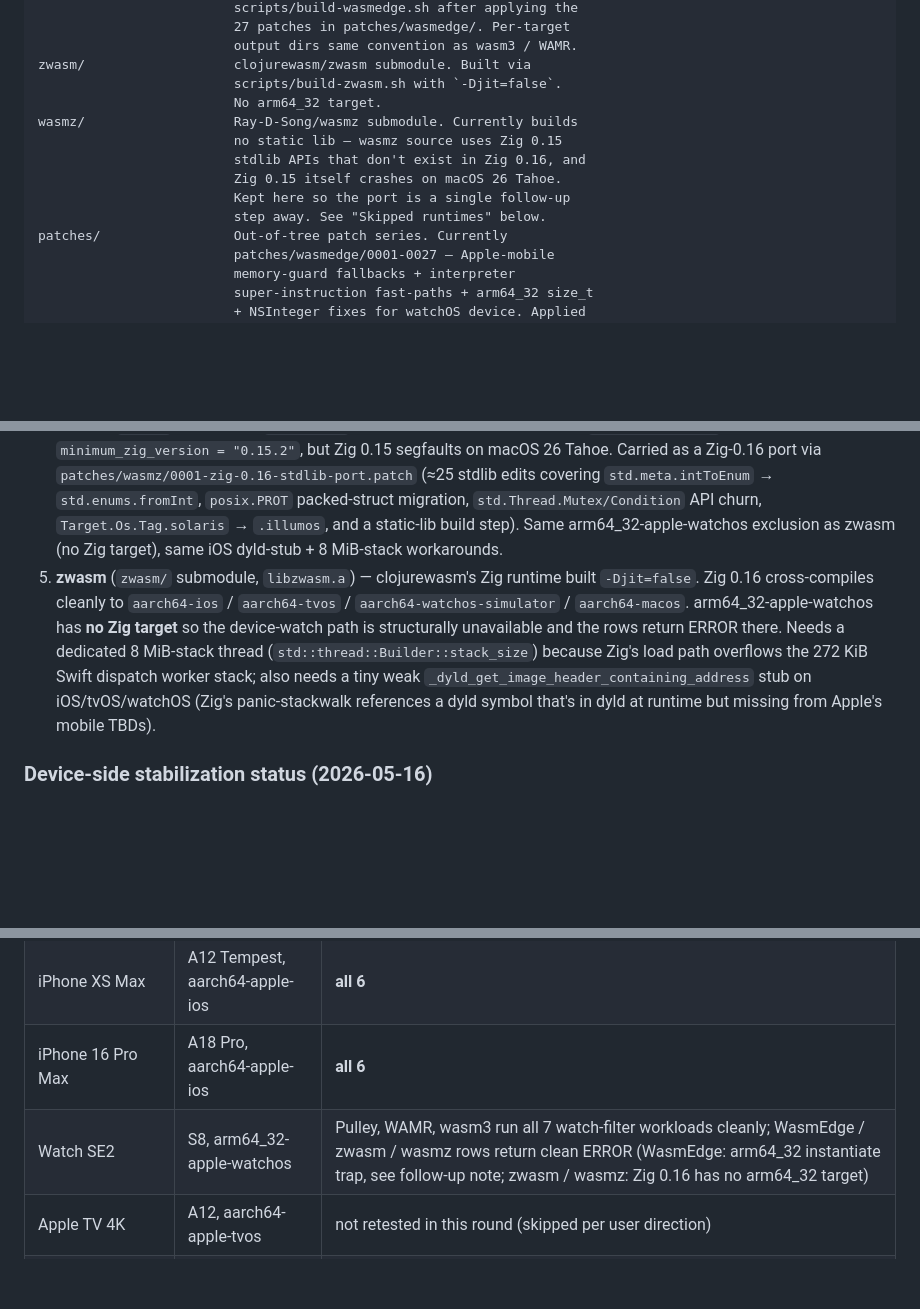
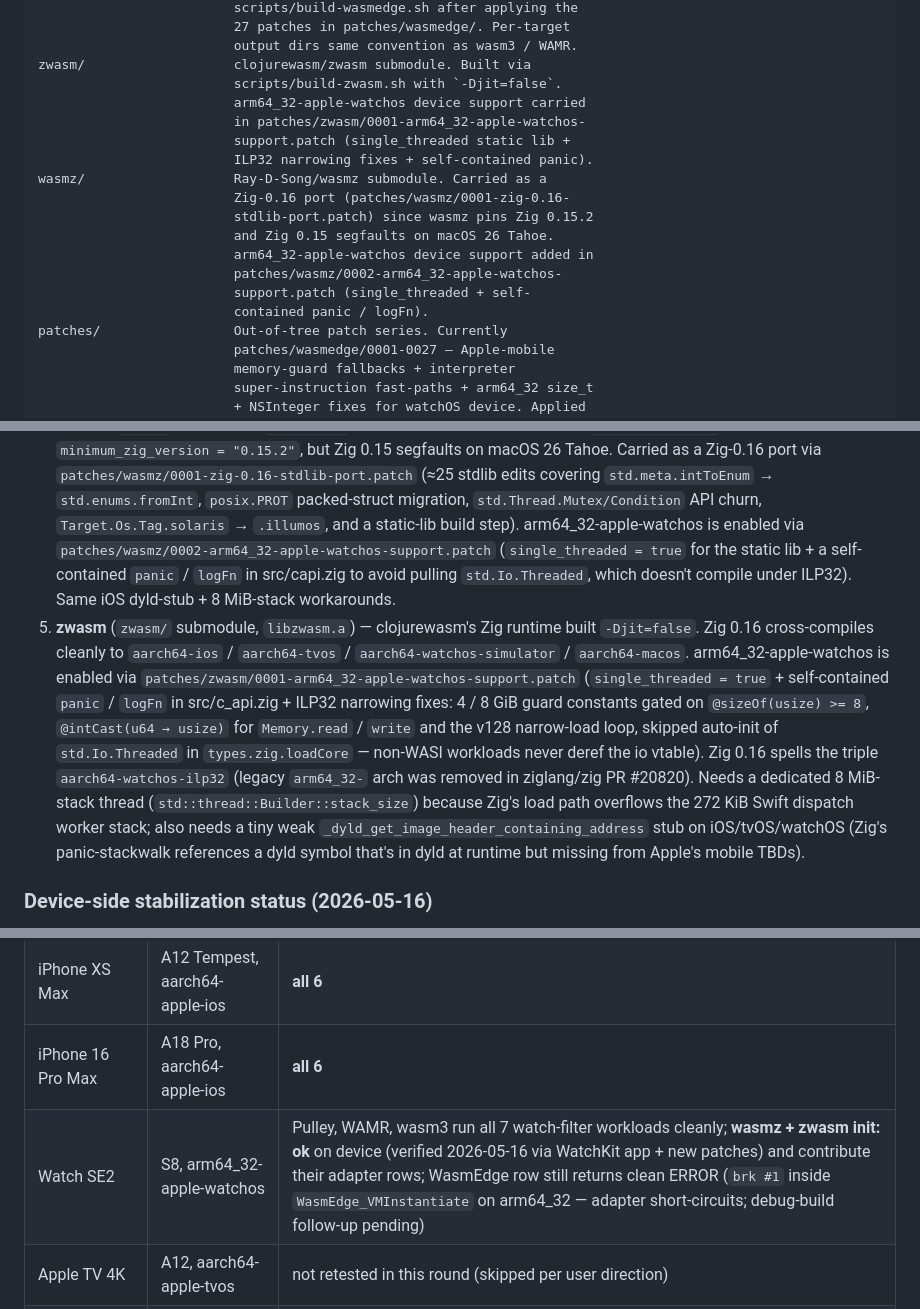
Before and after one commit to rebeckerspecialties/wasm-benchmark, a Markdown page: AGENTS.md, 3 parts joined by grey strips. GitHub-like rendering; blank space fills up the shorter version.

Commit message:
AGENTS.md: wasmz + zwasm now run on Watch SE2 (arm64_32-watchos)
Refresh the four places that still claimed arm64_32-apple-watchos was
"no Zig target" / "deferred port":

  * Tree map (zwasm/ + wasmz/ entries): describe the new
    arm64_32-watchos patches (`patches/{zwasm,wasmz}/0001…` and
    `patches/wasmz/0002…`) instead of "no arm64_32 target".

  * Stabilization status row (Watch SE2): record that wasmz + zwasm
    init: ok on-device (verified 2026-05-16 via the WatchKit launch)
    and contribute rows to the on-device output. WasmEdge is the only
    runtime still ERROR-ing on watchOS device.

  * Runtime list items 4 (wasmz) + 5 (zwasm): document the
    single_threaded + self-contained-panic approach + the ILP32
    narrowing fixes (for zwasm) instead of "no Zig target".

  * Skipped-runtimes table (wasmz row): wasmz is no longer skipped —
    it's one of the 5 on-device runtimes on every Apple target,
    including Watch SE2.

```diff
--- a/AGENTS.md
+++ b/AGENTS.md
@@ -182,13 +182,18 @@ WasmEdge/                WasmEdge submodule pinned at 3ad922d6 (the
                          output dirs same convention as wasm3 / WAMR.
 zwasm/                   clojurewasm/zwasm submodule. Built via
                          scripts/build-zwasm.sh with `-Djit=false`.
-                         No arm64_32 target.
-wasmz/                   Ray-D-Song/wasmz submodule. Currently builds
-                         no static lib — wasmz source uses Zig 0.15
-                         stdlib APIs that don't exist in Zig 0.16, and
-                         Zig 0.15 itself crashes on macOS 26 Tahoe.
-                         Kept here so the port is a single follow-up
-                         step away. See "Skipped runtimes" below.
+                         arm64_32-apple-watchos device support carried
+                         in patches/zwasm/0001-arm64_32-apple-watchos-
+                         support.patch (single_threaded static lib +
+                         ILP32 narrowing fixes + self-contained panic).
+wasmz/                   Ray-D-Song/wasmz submodule. Carried as a
+                         Zig-0.16 port (patches/wasmz/0001-zig-0.16-
+                         stdlib-port.patch) since wasmz pins Zig 0.15.2
+                         and Zig 0.15 segfaults on macOS 26 Tahoe.
+                         arm64_32-apple-watchos device support added in
+                         patches/wasmz/0002-arm64_32-apple-watchos-
+                         support.patch (single_threaded + self-
+                         contained panic / logFn).
 patches/                 Out-of-tree patch series. Currently
                          patches/wasmedge/0001-0027 — Apple-mobile
                          memory-guard fallbacks + interpreter
@@ -495,19 +500,31 @@ The harness builds against **five** comparison runtimes alongside Pulley:
    covering `std.meta.intToEnum` → `std.enums.fromInt`, `posix.PROT`
    packed-struct migration, `std.Thread.Mutex/Condition` API churn,
    `Target.Os.Tag.solaris` → `.illumos`, and a static-lib build step).
-   Same arm64_32-apple-watchos exclusion as zwasm (no Zig target),
-   same iOS dyld-stub + 8 MiB-stack workarounds.
+   arm64_32-apple-watchos is enabled via
+   `patches/wasmz/0002-arm64_32-apple-watchos-support.patch`
+   (`single_threaded = true` for the static lib + a self-contained
+   `panic` / `logFn` in src/capi.zig to avoid pulling
+   `std.Io.Threaded`, which doesn't compile under ILP32). Same iOS
+   dyld-stub + 8 MiB-stack workarounds.
 5. **zwasm** (`zwasm/` submodule, `libzwasm.a`) — clojurewasm's Zig
    runtime built `-Djit=false`. Zig 0.16 cross-compiles cleanly to
    `aarch64-ios` / `aarch64-tvos` / `aarch64-watchos-simulator` /
-   `aarch64-macos`. arm64_32-apple-watchos has **no Zig target** so the
-   device-watch path is structurally unavailable and the rows return
-   ERROR there. Needs a dedicated 8 MiB-stack thread
-   (`std::thread::Builder::stack_size`) because Zig's load path
-   overflows the 272 KiB Swift dispatch worker stack; also needs a
-   tiny weak `_dyld_get_image_header_containing_address` stub on
-   iOS/tvOS/watchOS (Zig's panic-stackwalk references a dyld symbol
-   that's in dyld at runtime but missing from Apple's mobile TBDs).
+   `aarch64-macos`. arm64_32-apple-watchos is enabled via
+   `patches/zwasm/0001-arm64_32-apple-watchos-support.patch`
+   (`single_threaded = true` + self-contained `panic` / `logFn` in
+   src/c_api.zig + ILP32 narrowing fixes: 4 / 8 GiB guard constants
+   gated on `@sizeOf(usize) >= 8`, `@intCast(u64 → usize)` for
+   `Memory.read` / `write` and the v128 narrow-load loop, skipped
+   auto-init of `std.Io.Threaded` in `types.zig.loadCore` —
+   non-WASI workloads never deref the io vtable). Zig 0.16 spells
+   the triple `aarch64-watchos-ilp32` (legacy `arm64_32-` arch was
+   removed in ziglang/zig PR #20820). Needs a dedicated 8 MiB-stack
+   thread (`std::thread::Builder::stack_size`) because Zig's load
+   path overflows the 272 KiB Swift dispatch worker stack; also
+   needs a tiny weak `_dyld_get_image_header_containing_address`
+   stub on iOS/tvOS/watchOS (Zig's panic-stackwalk references a
+   dyld symbol that's in dyld at runtime but missing from Apple's
+   mobile TBDs).
 
 ### Device-side stabilization status (2026-05-16)
 
@@ -520,7 +537,7 @@ adapter-level arm64_32-WE skip:
 | iPhone 12 | A14 Icestorm, aarch64-apple-ios | **all 6** (Pulley, WAMR, wasm3, WasmEdge, zwasm, wasmz) |
 | iPhone XS Max | A12 Tempest, aarch64-apple-ios | **all 6** |
 | iPhone 16 Pro Max | A18 Pro, aarch64-apple-ios | **all 6** |
-| Watch SE2 | S8, arm64_32-apple-watchos | Pulley, WAMR, wasm3 run all 7 watch-filter workloads cleanly; WasmEdge / zwasm / wasmz rows return clean ERROR (WasmEdge: arm64_32 instantiate trap, see follow-up note; zwasm / wasmz: Zig 0.16 has no arm64_32 target) |
+| Watch SE2 | S8, arm64_32-apple-watchos | Pulley, WAMR, wasm3 run all 7 watch-filter workloads cleanly; **wasmz + zwasm init: ok** on device (verified 2026-05-16 via WatchKit app + new patches) and contribute their adapter rows; WasmEdge row still returns clean ERROR (`brk #1` inside `WasmEdge_VMInstantiate` on arm64_32 — adapter short-circuits; debug-build follow-up pending) |
 | Apple TV 4K | A12, aarch64-apple-tvos | not retested in this round (skipped per user direction) |
 | iPhone 16 Pro Max + Apple TV further runs | — | skipped per user direction; iPhone 16 was validated once at fib-only filter and showed all 6 runtimes returning fib(30)=832040 |
 
```
Also changed, not shown: other parts of AGENTS.md (+1 -1 lines).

# Task goal
Ignore the images and quote every line of the listing exactly.

# Answer to this task
Before and after one commit to rebeckerspecialties/wasm-benchmark, a Markdown page: AGENTS.md, 3 parts joined by grey strips. GitHub-like rendering; blank space fills up the shorter version.

Commit message:
AGENTS.md: wasmz + zwasm now run on Watch SE2 (arm64_32-watchos)
Refresh the four places that still claimed arm64_32-apple-watchos was
"no Zig target" / "deferred port":

  * Tree map (zwasm/ + wasmz/ entries): describe the new
    arm64_32-watchos patches (`patches/{zwasm,wasmz}/0001…` and
    `patches/wasmz/0002…`) instead of "no arm64_32 target".

  * Stabilization status row (Watch SE2): record that wasmz + zwasm
    init: ok on-device (verified 2026-05-16 via the WatchKit launch)
    and contribute rows to the on-device output. WasmEdge is the only
    runtime still ERROR-ing on watchOS device.

  * Runtime list items 4 (wasmz) + 5 (zwasm): document the
    single_threaded + self-contained-panic approach + the ILP32
    narrowing fixes (for zwasm) instead of "no Zig target".

  * Skipped-runtimes table (wasmz row): wasmz is no longer skipped —
    it's one of the 5 on-device runtimes on every Apple target,
    including Watch SE2.

```diff
--- a/AGENTS.md
+++ b/AGENTS.md
@@ -182,13 +182,18 @@ WasmEdge/                WasmEdge submodule pinned at 3ad922d6 (the
                          output dirs same convention as wasm3 / WAMR.
 zwasm/                   clojurewasm/zwasm submodule. Built via
                          scripts/build-zwasm.sh with `-Djit=false`.
-                         No arm64_32 target.
-wasmz/                   Ray-D-Song/wasmz submodule. Currently builds
-                         no static lib — wasmz source uses Zig 0.15
-                         stdlib APIs that don't exist in Zig 0.16, and
-                         Zig 0.15 itself crashes on macOS 26 Tahoe.
-                         Kept here so the port is a single follow-up
-                         step away. See "Skipped runtimes" below.
+                         arm64_32-apple-watchos device support carried
+                         in patches/zwasm/0001-arm64_32-apple-watchos-
+                         support.patch (single_threaded static lib +
+                         ILP32 narrowing fixes + self-contained panic).
+wasmz/                   Ray-D-Song/wasmz submodule. Carried as a
+                         Zig-0.16 port (patches/wasmz/0001-zig-0.16-
+                         stdlib-port.patch) since wasmz pins Zig 0.15.2
+                         and Zig 0.15 segfaults on macOS 26 Tahoe.
+                         arm64_32-apple-watchos device support added in
+                         patches/wasmz/0002-arm64_32-apple-watchos-
+                         support.patch (single_threaded + self-
+                         contained panic / logFn).
 patches/                 Out-of-tree patch series. Currently
                          patches/wasmedge/0001-0027 — Apple-mobile
                          memory-guard fallbacks + interpreter
@@ -495,19 +500,31 @@ The harness builds against **five** comparison runtimes alongside Pulley:
    covering `std.meta.intToEnum` → `std.enums.fromInt`, `posix.PROT`
    packed-struct migration, `std.Thread.Mutex/Condition` API churn,
    `Target.Os.Tag.solaris` → `.illumos`, and a static-lib build step).
-   Same arm64_32-apple-watchos exclusion as zwasm (no Zig target),
-   same iOS dyld-stub + 8 MiB-stack workarounds.
+   arm64_32-apple-watchos is enabled via
+   `patches/wasmz/0002-arm64_32-apple-watchos-support.patch`
+   (`single_threaded = true` for the static lib + a self-contained
+   `panic` / `logFn` in src/capi.zig to avoid pulling
+   `std.Io.Threaded`, which doesn't compile under ILP32). Same iOS
+   dyld-stub + 8 MiB-stack workarounds.
 5. **zwasm** (`zwasm/` submodule, `libzwasm.a`) — clojurewasm's Zig
    runtime built `-Djit=false`. Zig 0.16 cross-compiles cleanly to
    `aarch64-ios` / `aarch64-tvos` / `aarch64-watchos-simulator` /
-   `aarch64-macos`. arm64_32-apple-watchos has **no Zig target** so the
-   device-watch path is structurally unavailable and the rows return
-   ERROR there. Needs a dedicated 8 MiB-stack thread
-   (`std::thread::Builder::stack_size`) because Zig's load path
-   overflows the 272 KiB Swift dispatch worker stack; also needs a
-   tiny weak `_dyld_get_image_header_containing_address` stub on
-   iOS/tvOS/watchOS (Zig's panic-stackwalk references a dyld symbol
-   that's in dyld at runtime but missing from Apple's mobile TBDs).
+   `aarch64-macos`. arm64_32-apple-watchos is enabled via
+   `patches/zwasm/0001-arm64_32-apple-watchos-support.patch`
+   (`single_threaded = true` + self-contained `panic` / `logFn` in
+   src/c_api.zig + ILP32 narrowing fixes: 4 / 8 GiB guard constants
+   gated on `@sizeOf(usize) >= 8`, `@intCast(u64 → usize)` for
+   `Memory.read` / `write` and the v128 narrow-load loop, skipped
+   auto-init of `std.Io.Threaded` in `types.zig.loadCore` —
+   non-WASI workloads never deref the io vtable). Zig 0.16 spells
+   the triple `aarch64-watchos-ilp32` (legacy `arm64_32-` arch was
+   removed in ziglang/zig PR #20820). Needs a dedicated 8 MiB-stack
+   thread (`std::thread::Builder::stack_size`) because Zig's load
+   path overflows the 272 KiB Swift dispatch worker stack; also
+   needs a tiny weak `_dyld_get_image_header_containing_address`
+   stub on iOS/tvOS/watchOS (Zig's panic-stackwalk references a
+   dyld symbol that's in dyld at runtime but missing from Apple's
+   mobile TBDs).
 
 ### Device-side stabilization status (2026-05-16)
 
@@ -520,7 +537,7 @@ adapter-level arm64_32-WE skip:
 | iPhone 12 | A14 Icestorm, aarch64-apple-ios | **all 6** (Pulley, WAMR, wasm3, WasmEdge, zwasm, wasmz) |
 | iPhone XS Max | A12 Tempest, aarch64-apple-ios | **all 6** |
 | iPhone 16 Pro Max | A18 Pro, aarch64-apple-ios | **all 6** |
-| Watch SE2 | S8, arm64_32-apple-watchos | Pulley, WAMR, wasm3 run all 7 watch-filter workloads cleanly; WasmEdge / zwasm / wasmz rows return clean ERROR (WasmEdge: arm64_32 instantiate trap, see follow-up note; zwasm / wasmz: Zig 0.16 has no arm64_32 target) |
+| Watch SE2 | S8, arm64_32-apple-watchos | Pulley, WAMR, wasm3 run all 7 watch-filter workloads cleanly; **wasmz + zwasm init: ok** on device (verified 2026-05-16 via WatchKit app + new patches) and contribute their adapter rows; WasmEdge row still returns clean ERROR (`brk #1` inside `WasmEdge_VMInstantiate` on arm64_32 — adapter short-circuits; debug-build follow-up pending) |
 | Apple TV 4K | A12, aarch64-apple-tvos | not retested in this round (skipped per user direction) |
 | iPhone 16 Pro Max + Apple TV further runs | — | skipped per user direction; iPhone 16 was validated once at fib-only filter and showed all 6 runtimes returning fib(30)=832040 |
 
```
Also changed, not shown: other parts of AGENTS.md (+1 -1 lines).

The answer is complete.